"Getting some atmospheric skip," he replied to my text. It's a phenomenon I had forgotten about.

The technical term for it is sporadic E propagation. I know it's a thing that happens in the summer that causes signals to be weak close to where they should be well received, and come in great at some crazy distances away from where they were transmitted. It is caused by weather and other atmospheric conditions.

The easiest way to translate the science I don't really understand is that radio and TV signals are bounced back off the ionosphere and can come back down hundreds or even thousands of miles away.

Today, July 21, 2021, there is a strong area of this between Sioux Falls and Pierre, according to the map from MennoLink.org, signals are capable of skipping up to 300 miles. Pierre is about 188 miles from Sioux Falls. Signals that are normally not capable of being heard much farther from Pierre than Chamberlain are able to enter the area and interfere with stations based in Sioux Falls.

aprs.mennolink.org

For a couple of months, a letter has been sitting on my desk from a distant TV and radio hobbyist in western New York. He sent us a letter in the mail saying that he wanted to confirm that what he heard on his equipment in the town of Holley. Measured on Google Maps, that's 956 miles from our transmitter.
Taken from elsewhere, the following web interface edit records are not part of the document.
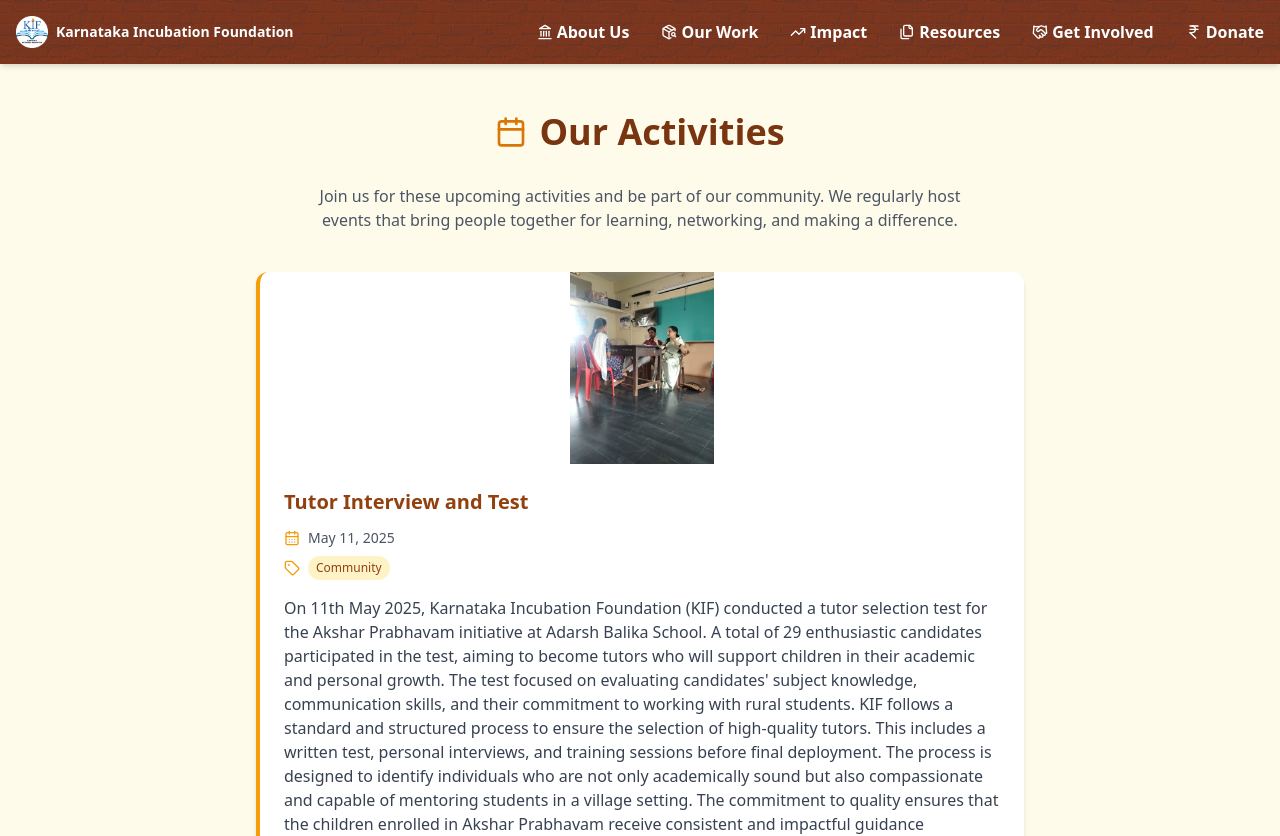
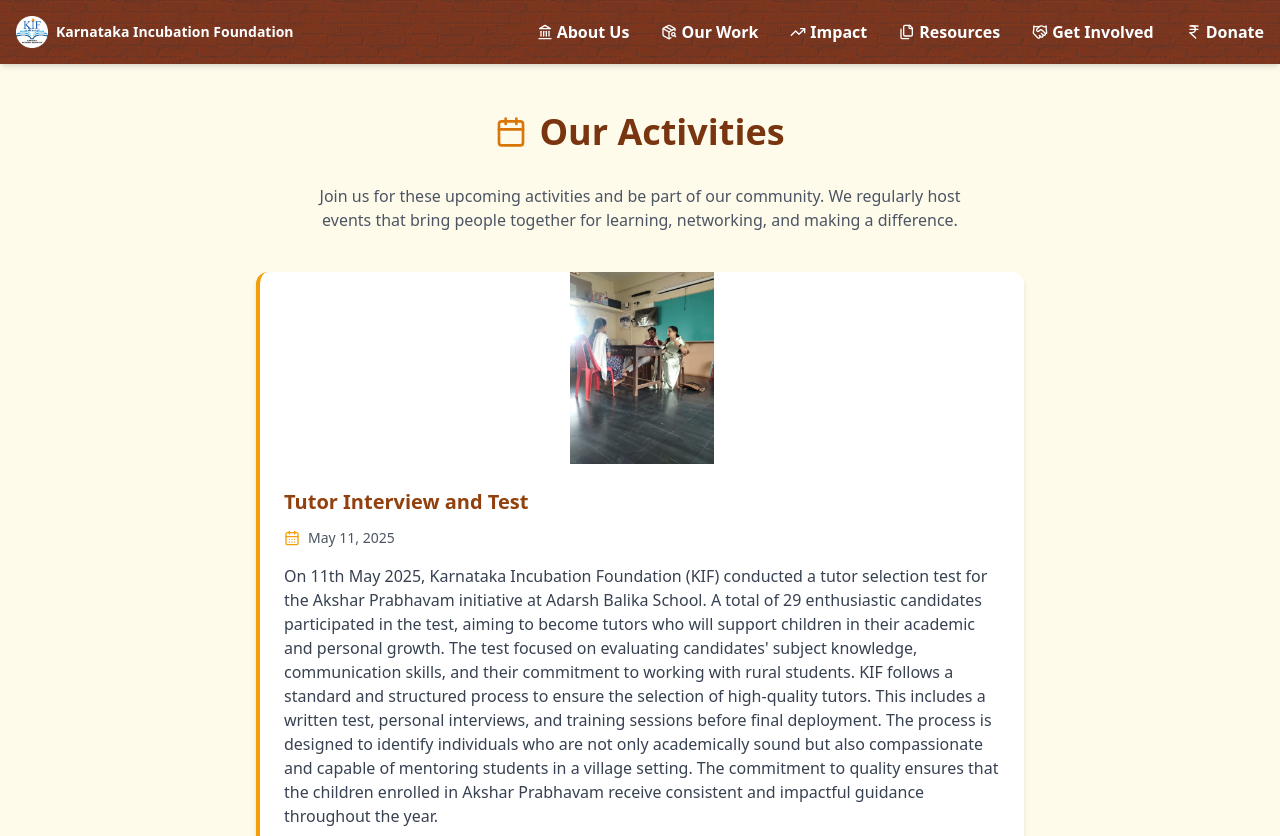
Before and after one commit to adityspecial/new-village, a React (Vite) app in the folder project/: page /impact/activities in a window 1280 px wide. Shown: the top 836 px of the page. Built offline with nearby package versions, Linux system fonts and the light colour scheme.

Commit message:
minor change

```diff
--- a/project/src/components/Activities.tsx
+++ b/project/src/components/Activities.tsx
@@ -1,11 +1,10 @@
 import React from 'react';
-import { Calendar, CalendarDays, Clock, MapPin, Tag, FileText } from 'lucide-react';
+import { Calendar, CalendarDays, FileText } from 'lucide-react';
 
 export interface Activity {
   title: string;
   date: string;
   description: string;
-  category?: string;
   image?: string;
   documentLink?: {
     url: string;
@@ -19,7 +18,6 @@ export const activities: Activity[] = [
     date: "May 11, 2025",
     description:
       "On 11th May 2025, Karnataka Incubation Foundation (KIF) conducted a tutor selection test for the Akshar Prabhavam initiative at Adarsh Balika School. A total of 29 enthusiastic candidates participated in the test, aiming to become tutors who will support children in their academic and personal growth. The test focused on evaluating candidates' subject knowledge, communication skills, and their commitment to working with rural students. KIF follows a standard and structured process to ensure the selection of high-quality tutors. This includes a written test, personal interviews, and training sessions before final deployment. The process is designed to identify individuals who are not only academically sound but also compassionate and capable of mentoring students in a village setting. The commitment to quality ensures that the children enrolled in Akshar Prabhavam receive consistent and impactful guidance throughout the year.",
-    category: "Community",
     image: "/images/activities/Interview.jpg",
     documentLink: {
       url: "/publicationDocs/interview.pdf",
@@ -49,15 +47,6 @@ const ActivityCard: React.FC<{ activity: Activity }> = ({ activity }) => {
             <CalendarDays size={16} className="mr-2 text-amber-500" />
             <span>{activity.date}</span>
           </div>
-
-          {activity.category && (
-            <div className="flex items-center">
-              <Tag size={16} className="mr-2 text-amber-500" />
-              <span className="text-xs px-2 py-1 bg-amber-100 text-amber-800 rounded-full">
-                {activity.category}
-              </span>
-            </div>
-          )}
         </div>
 
         <p className="mt-4 text-gray-700">{activity.description}</p>
```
The man sent a photo of his radio displaying the RDS (text you see in your car radio) that said 104.7 FM, KKLS, Deja Vu by Olivia Rodrigo. The letter said this was played at 1:11 PM on May 20, 2021. I looked back in our music software to see if that was the case. It was, with the exception that on my log the song started at 1:13:08 pm.

Andy Erickson/TSM

So if you hear weird stuff on the radio in the summer, now you know why. Sporadic E-Skip is the culprit.